(Material provided)
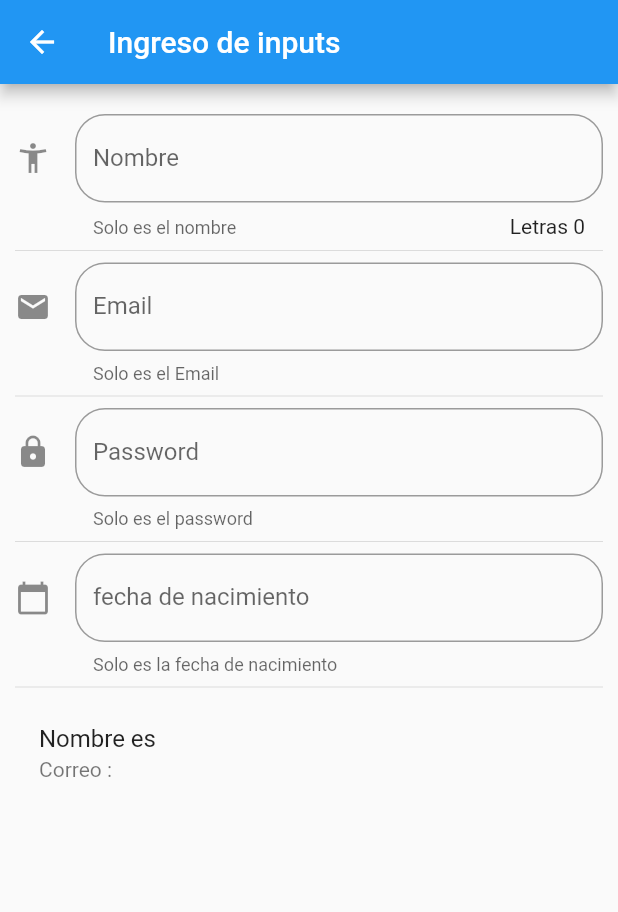
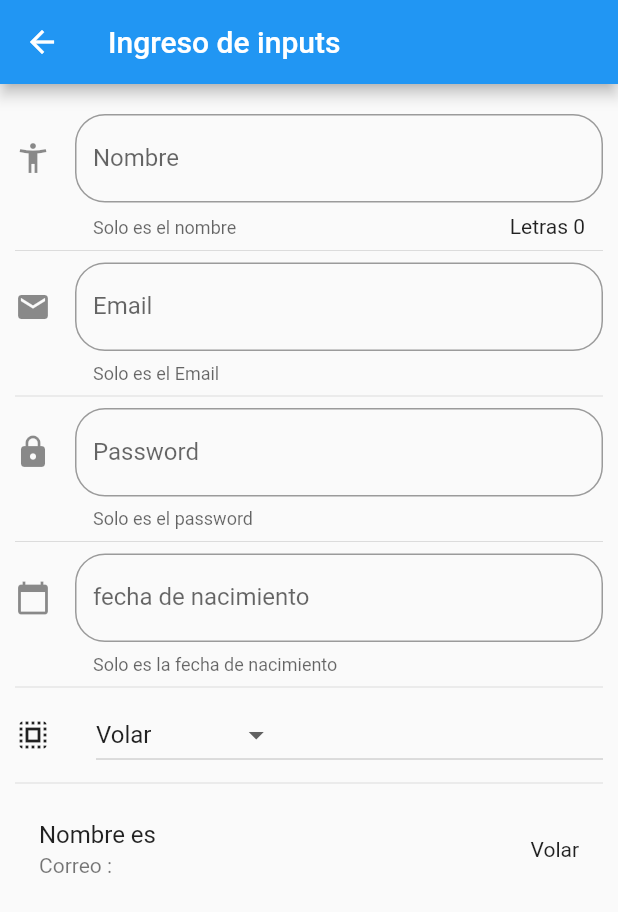
Before and after one commit to eniliosarcos/flutter_componentes, a Flutter app: the InputsPage screen opened by its route, on a phone screen of 412 x 824 dp. Shown: the top 912 px of the screen. Run offline on Flutter 3.47's test engine with Material 2 defaults, Android fonts, the phone set to English and light mode, and no system bars.

Commit message:
class 83 dropdown and dropdownMenuItems

```diff
--- a/lib/src/pages/inputs_page.dart
+++ b/lib/src/pages/inputs_page.dart
@@ -11,7 +11,11 @@ class _InputsPageState extends State<InputsPage> {
   String _email = '';
   String _fecha = '';
 
+  String _opcionSeleccioanda = 'Volar';
+
   TextEditingController _inputFieldDateController = new TextEditingController();
+
+  List<String> _poderes = ['Volar', 'Rayos X', 'Super Aliento', 'Super fuerza'];
 
   @override
   Widget build(BuildContext context) {
@@ -30,6 +34,8 @@ class _InputsPageState extends State<InputsPage> {
             _crearPassword(),
             Divider(),
             _crearFecha(context),
+            Divider(),
+            _crearDropdown(),
             Divider(),
             _crearPersona()
         ],
@@ -62,6 +68,7 @@ class _InputsPageState extends State<InputsPage> {
     return ListTile(
       title: Text('Nombre es $_nombre'),
       subtitle: Text('Correo : $_email'),
+      trailing: Text(_opcionSeleccioanda),
     );
   }
 
@@ -143,4 +150,43 @@ class _InputsPageState extends State<InputsPage> {
       });
     }
   }
+
+  List<DropdownMenuItem<String>> getOpcionesDropDown(){
+
+    List<DropdownMenuItem<String>> lista = new List();
+
+    _poderes.forEach((poder){
+      lista.add(DropdownMenuItem(
+        child: Text(poder),
+        value: poder,
+      ));
+    });
+
+    return lista;
+  }
+
+  Widget _crearDropdown() {
+
+    return Row(
+      children: <Widget>[
+        Icon(Icons.select_all),
+        SizedBox(width: 30.0),
+        Expanded(
+          child: DropdownButton(
+            value: _opcionSeleccioanda,
+            items: getOpcionesDropDown(),
+            onChanged: (opt) {
+             setState(() {
+              _opcionSeleccioanda = opt;
+            });
+            },
+          ),
+        )
+      ],
+    );
+
+
+
+
+  }
 }
```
(End Material provided)
An exact reproduction of the material above is needed, without its pictures.

Before and after one commit to eniliosarcos/flutter_componentes, a Flutter app: the InputsPage screen opened by its route, on a phone screen of 412 x 824 dp. Shown: the top 912 px of the screen. Run offline on Flutter 3.47's test engine with Material 2 defaults, Android fonts, the phone set to English and light mode, and no system bars.

Commit message:
class 83 dropdown and dropdownMenuItems

```diff
--- a/lib/src/pages/inputs_page.dart
+++ b/lib/src/pages/inputs_page.dart
@@ -11,7 +11,11 @@ class _InputsPageState extends State<InputsPage> {
   String _email = '';
   String _fecha = '';
 
+  String _opcionSeleccioanda = 'Volar';
+
   TextEditingController _inputFieldDateController = new TextEditingController();
+
+  List<String> _poderes = ['Volar', 'Rayos X', 'Super Aliento', 'Super fuerza'];
 
   @override
   Widget build(BuildContext context) {
@@ -30,6 +34,8 @@ class _InputsPageState extends State<InputsPage> {
             _crearPassword(),
             Divider(),
             _crearFecha(context),
+            Divider(),
+            _crearDropdown(),
             Divider(),
             _crearPersona()
         ],
@@ -62,6 +68,7 @@ class _InputsPageState extends State<InputsPage> {
     return ListTile(
       title: Text('Nombre es $_nombre'),
       subtitle: Text('Correo : $_email'),
+      trailing: Text(_opcionSeleccioanda),
     );
   }
 
@@ -143,4 +150,43 @@ class _InputsPageState extends State<InputsPage> {
       });
     }
   }
+
+  List<DropdownMenuItem<String>> getOpcionesDropDown(){
+
+    List<DropdownMenuItem<String>> lista = new List();
+
+    _poderes.forEach((poder){
+      lista.add(DropdownMenuItem(
+        child: Text(poder),
+        value: poder,
+      ));
+    });
+
+    return lista;
+  }
+
+  Widget _crearDropdown() {
+
+    return Row(
+      children: <Widget>[
+        Icon(Icons.select_all),
+        SizedBox(width: 30.0),
+        Expanded(
+          child: DropdownButton(
+            value: _opcionSeleccioanda,
+            items: getOpcionesDropDown(),
+            onChanged: (opt) {
+             setState(() {
+              _opcionSeleccioanda = opt;
+            });
+            },
+          ),
+        )
+      ],
+    );
+
+
+
+
+  }
 }
```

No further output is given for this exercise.